_The task_
Repeat the data in full and exactly. Leave the pictures out.

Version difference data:

────────────────────

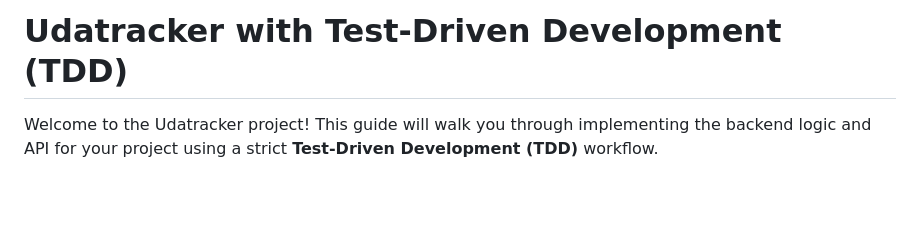
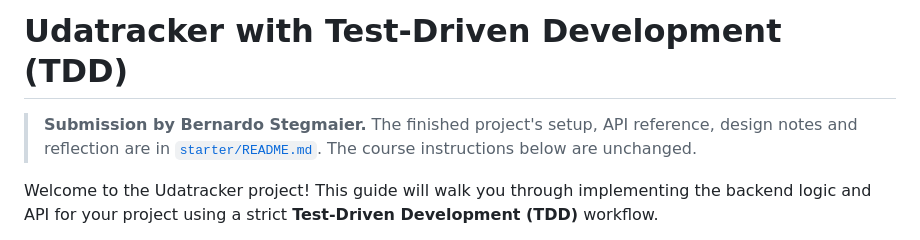
Before and after one commit to bastegman/udatracker-tdd, a Markdown page: README.md, the part around the change. Drawn GitHub-style; blank space fills up the shorter version.

```diff
--- a/README.md
+++ b/README.md
@@ -1,4 +1,6 @@
 # Udatracker with Test-Driven Development (TDD)
+
+> **Submission by Bernardo Stegmaier.** The finished project's setup, API reference, design notes and reflection are in [`starter/README.md`](starter/README.md). The course instructions below are unchanged.
 
 Welcome to the Udatracker project! This guide will walk you through implementing the backend logic and API for your project using a strict **Test-Driven Development (TDD)** workflow.
 
```
Also changed, not shown: starter/README.md (+6 -1 lines).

────────────────────

_Output for this task_
Before and after one commit to bastegman/udatracker-tdd, a Markdown page: README.md, the part around the change. Drawn GitHub-style; blank space fills up the shorter version.

```diff
--- a/README.md
+++ b/README.md
@@ -1,4 +1,6 @@
 # Udatracker with Test-Driven Development (TDD)
+
+> **Submission by Bernardo Stegmaier.** The finished project's setup, API reference, design notes and reflection are in [`starter/README.md`](starter/README.md). The course instructions below are unchanged.
 
 Welcome to the Udatracker project! This guide will walk you through implementing the backend logic and API for your project using a strict **Test-Driven Development (TDD)** workflow.
 
```
Also changed, not shown: starter/README.md (+6 -1 lines).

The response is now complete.